# ABOUT THIS EXERCISE
Scan the lines below for the string "light". Reply with how many match, and no other words.

[Front-end code change data]
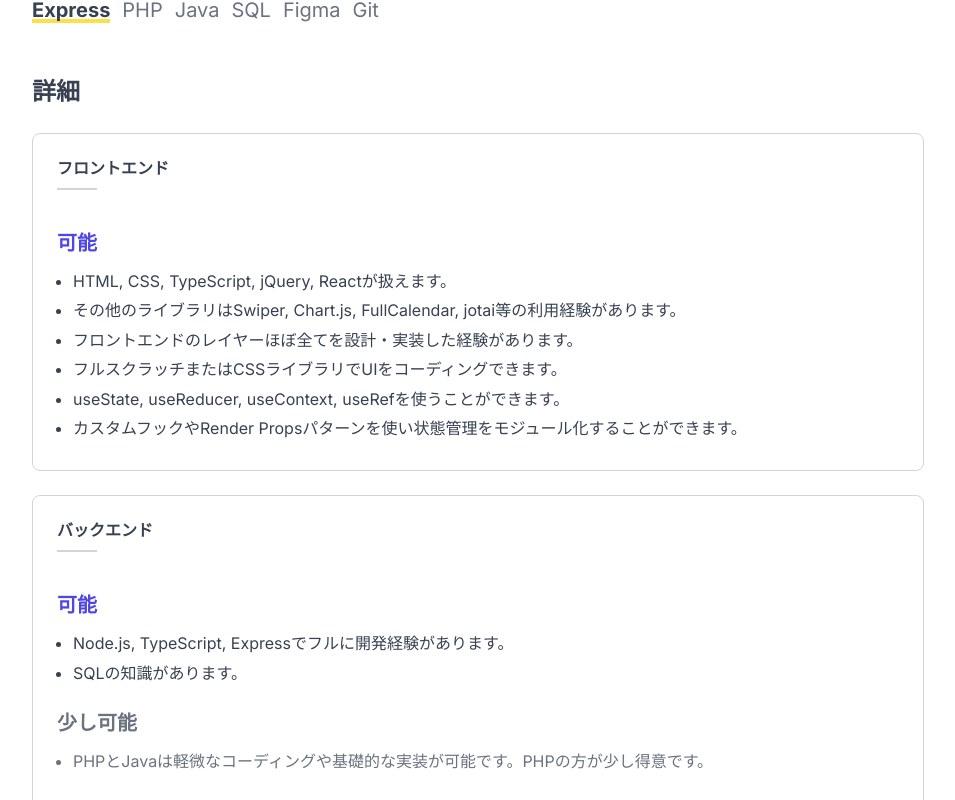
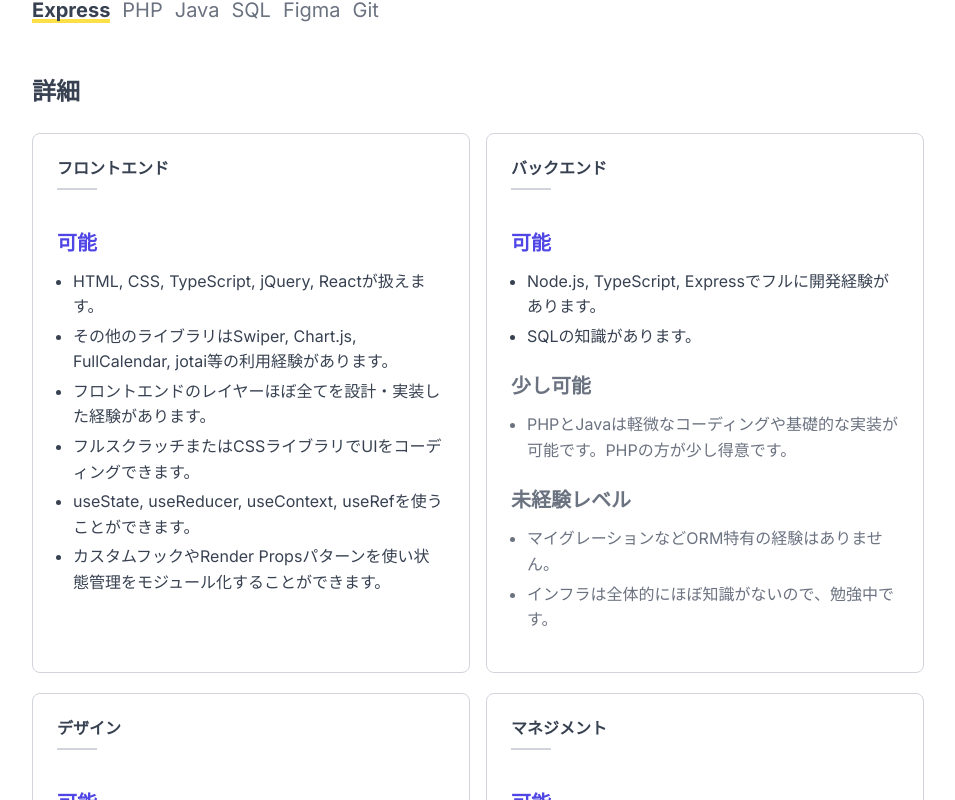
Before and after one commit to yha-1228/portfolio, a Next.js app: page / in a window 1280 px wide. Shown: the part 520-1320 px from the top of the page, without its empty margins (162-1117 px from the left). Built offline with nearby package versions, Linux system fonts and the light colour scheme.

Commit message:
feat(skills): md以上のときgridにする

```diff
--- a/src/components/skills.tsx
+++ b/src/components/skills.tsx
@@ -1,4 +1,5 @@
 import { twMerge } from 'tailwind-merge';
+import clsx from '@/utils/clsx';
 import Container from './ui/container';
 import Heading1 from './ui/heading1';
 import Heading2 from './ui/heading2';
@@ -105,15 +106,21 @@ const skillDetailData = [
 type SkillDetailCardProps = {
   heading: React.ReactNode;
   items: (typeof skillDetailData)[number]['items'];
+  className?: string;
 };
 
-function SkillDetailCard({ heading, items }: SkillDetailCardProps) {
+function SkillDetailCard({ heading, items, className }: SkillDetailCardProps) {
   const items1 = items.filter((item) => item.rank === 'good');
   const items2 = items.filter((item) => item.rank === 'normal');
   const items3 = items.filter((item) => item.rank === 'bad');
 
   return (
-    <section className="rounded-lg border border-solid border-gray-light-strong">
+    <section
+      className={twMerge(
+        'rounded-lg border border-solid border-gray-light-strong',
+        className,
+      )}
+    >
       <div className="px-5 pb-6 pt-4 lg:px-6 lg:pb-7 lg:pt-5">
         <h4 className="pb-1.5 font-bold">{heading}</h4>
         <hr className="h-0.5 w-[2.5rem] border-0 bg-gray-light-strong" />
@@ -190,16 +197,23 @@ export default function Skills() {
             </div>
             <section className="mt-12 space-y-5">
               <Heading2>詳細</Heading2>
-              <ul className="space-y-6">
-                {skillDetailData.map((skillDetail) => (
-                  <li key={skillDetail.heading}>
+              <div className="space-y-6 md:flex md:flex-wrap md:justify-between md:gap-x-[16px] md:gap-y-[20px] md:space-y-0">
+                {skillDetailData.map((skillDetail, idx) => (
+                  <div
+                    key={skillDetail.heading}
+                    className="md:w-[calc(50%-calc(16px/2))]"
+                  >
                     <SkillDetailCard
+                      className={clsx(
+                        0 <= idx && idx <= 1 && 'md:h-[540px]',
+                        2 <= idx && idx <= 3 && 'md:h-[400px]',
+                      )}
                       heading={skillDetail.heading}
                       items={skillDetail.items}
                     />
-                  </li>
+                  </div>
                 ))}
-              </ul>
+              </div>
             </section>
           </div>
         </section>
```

---

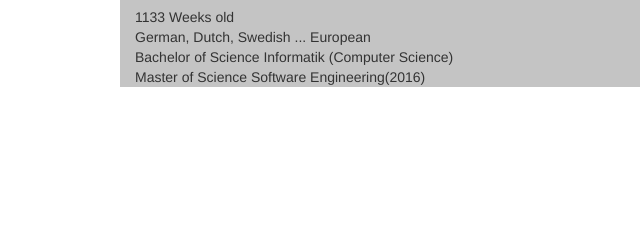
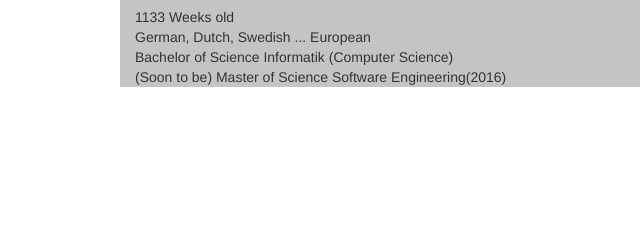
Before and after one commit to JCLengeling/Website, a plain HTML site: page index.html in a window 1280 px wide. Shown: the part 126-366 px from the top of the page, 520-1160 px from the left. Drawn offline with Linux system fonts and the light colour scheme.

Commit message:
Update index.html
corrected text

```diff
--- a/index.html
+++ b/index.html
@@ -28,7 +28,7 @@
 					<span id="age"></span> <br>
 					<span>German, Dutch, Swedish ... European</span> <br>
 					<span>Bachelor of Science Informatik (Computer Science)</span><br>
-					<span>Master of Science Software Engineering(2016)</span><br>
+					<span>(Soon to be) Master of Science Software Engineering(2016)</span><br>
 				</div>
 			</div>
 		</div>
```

# EXERCISE ANSWER
5